# Input material:

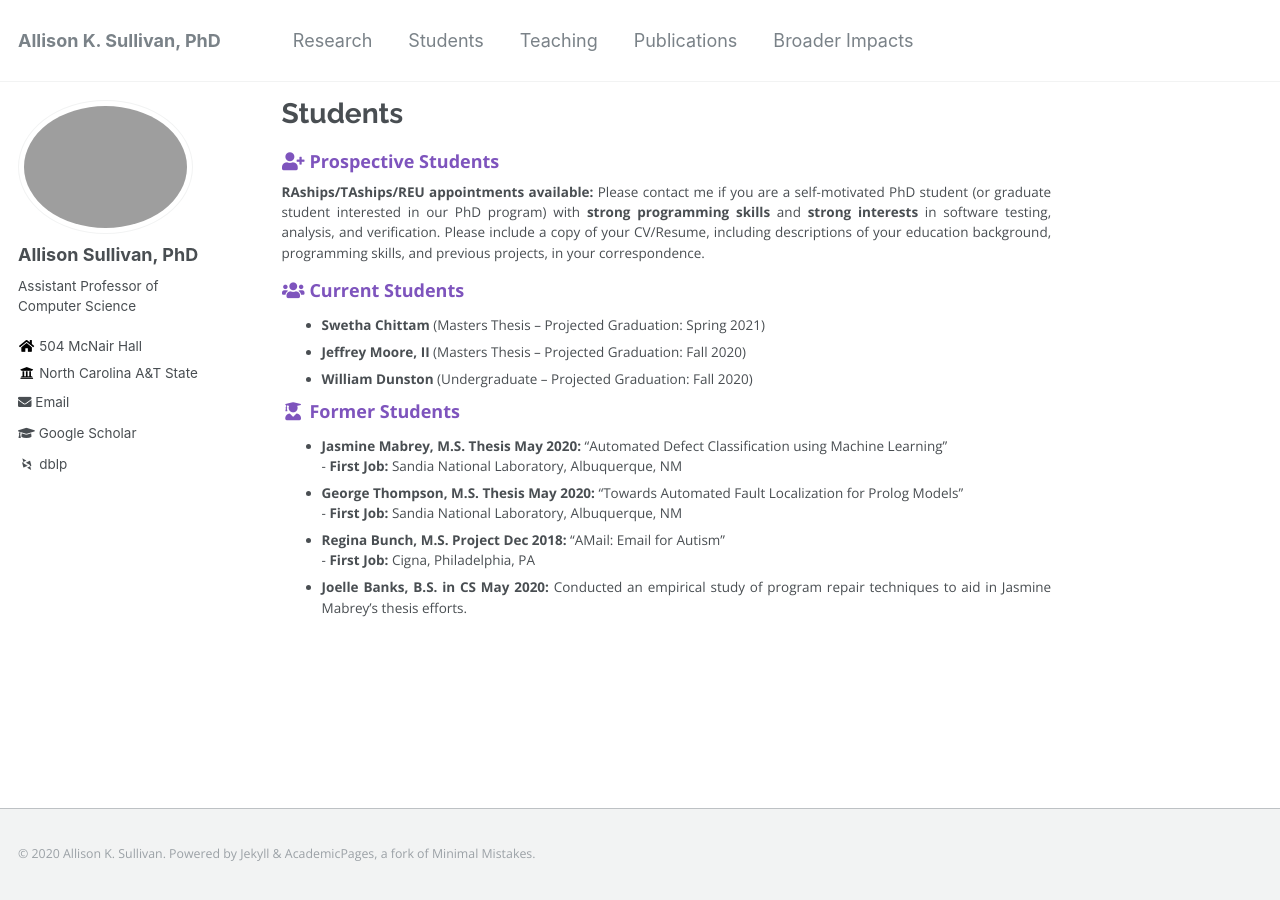
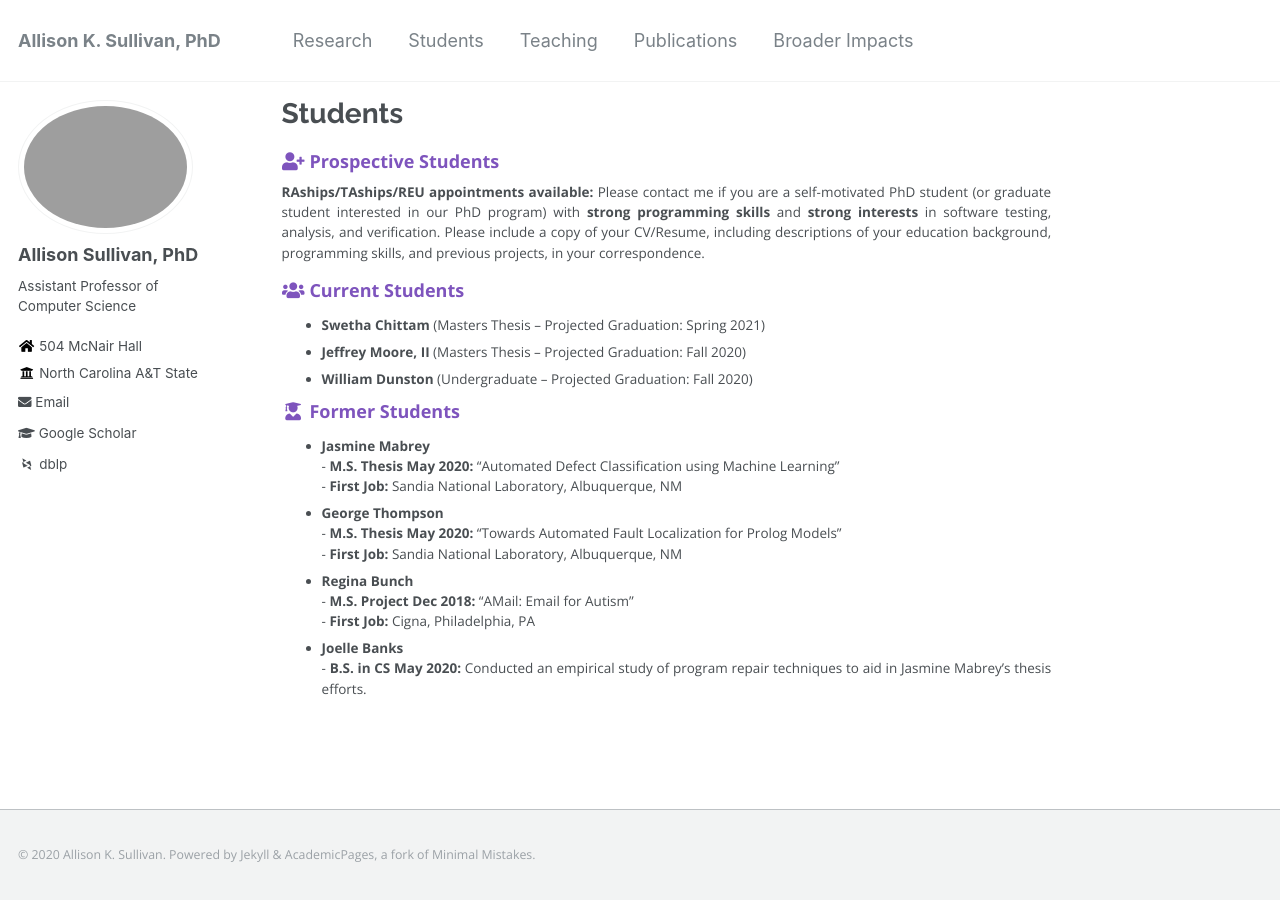
Before and after one commit to Allisonius/allisonius.github.io, a Jekyll site: the page built from _pages/students.md, in a window 1280 px wide. Built offline with Jekyll 4.4.1, drawn with Linux system fonts in a browser that asks for light colours; some web fonts are replaced.

```diff
--- a/_pages/students.md
+++ b/_pages/students.md
@@ -15,7 +15,7 @@ author_profile: true
 * **William Dunston** (Undergraduate -- Projected Graduation: Fall 2020)
 
 ### <i class="fa fa-fw fa-user-graduate" aria-hidden="true"></i> Former Students
-* **Jasmine Mabrey, M.S. Thesis May 2020:** "Automated Defect Classification using Machine Learning" <br> - **First Job:** Sandia National Laboratory, Albuquerque, NM
-* **George Thompson, M.S. Thesis May 2020:** "Towards Automated Fault Localization for Prolog Models" <br> - **First Job:** Sandia National Laboratory, Albuquerque, NM
-* **Regina Bunch, M.S. Project Dec 2018:** "AMail: Email for Autism" <br> - **First Job:** Cigna, Philadelphia, PA
-* **Joelle Banks, B.S. in CS May 2020:** Conducted an empirical study of program repair techniques to aid in Jasmine Mabrey's thesis efforts.
+* **Jasmine Mabrey** <br> - **M.S. Thesis May 2020:** "Automated Defect Classification using Machine Learning" <br> - **First Job:** Sandia National Laboratory, Albuquerque, NM
+* **George Thompson** <br> - **M.S. Thesis May 2020:** "Towards Automated Fault Localization for Prolog Models" <br> - **First Job:** Sandia National Laboratory, Albuquerque, NM
+* **Regina Bunch** <br> - **M.S. Project Dec 2018:** "AMail: Email for Autism" <br> - **First Job:** Cigna, Philadelphia, PA
+* **Joelle Banks** <br> - **B.S. in CS May 2020:** Conducted an empirical study of program repair techniques to aid in Jasmine Mabrey's thesis efforts.
```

# Problem description:
Return each record as written, minus its images.

# Solved problem:
Before and after one commit to Allisonius/allisonius.github.io, a Jekyll site: the page built from _pages/students.md, in a window 1280 px wide. Built offline with Jekyll 4.4.1, drawn with Linux system fonts in a browser that asks for light colours; some web fonts are replaced.

```diff
--- a/_pages/students.md
+++ b/_pages/students.md
@@ -15,7 +15,7 @@ author_profile: true
 * **William Dunston** (Undergraduate -- Projected Graduation: Fall 2020)
 
 ### <i class="fa fa-fw fa-user-graduate" aria-hidden="true"></i> Former Students
-* **Jasmine Mabrey, M.S. Thesis May 2020:** "Automated Defect Classification using Machine Learning" <br> - **First Job:** Sandia National Laboratory, Albuquerque, NM
-* **George Thompson, M.S. Thesis May 2020:** "Towards Automated Fault Localization for Prolog Models" <br> - **First Job:** Sandia National Laboratory, Albuquerque, NM
-* **Regina Bunch, M.S. Project Dec 2018:** "AMail: Email for Autism" <br> - **First Job:** Cigna, Philadelphia, PA
-* **Joelle Banks, B.S. in CS May 2020:** Conducted an empirical study of program repair techniques to aid in Jasmine Mabrey's thesis efforts.
+* **Jasmine Mabrey** <br> - **M.S. Thesis May 2020:** "Automated Defect Classification using Machine Learning" <br> - **First Job:** Sandia National Laboratory, Albuquerque, NM
+* **George Thompson** <br> - **M.S. Thesis May 2020:** "Towards Automated Fault Localization for Prolog Models" <br> - **First Job:** Sandia National Laboratory, Albuquerque, NM
+* **Regina Bunch** <br> - **M.S. Project Dec 2018:** "AMail: Email for Autism" <br> - **First Job:** Cigna, Philadelphia, PA
+* **Joelle Banks** <br> - **B.S. in CS May 2020:** Conducted an empirical study of program repair techniques to aid in Jasmine Mabrey's thesis efforts.
```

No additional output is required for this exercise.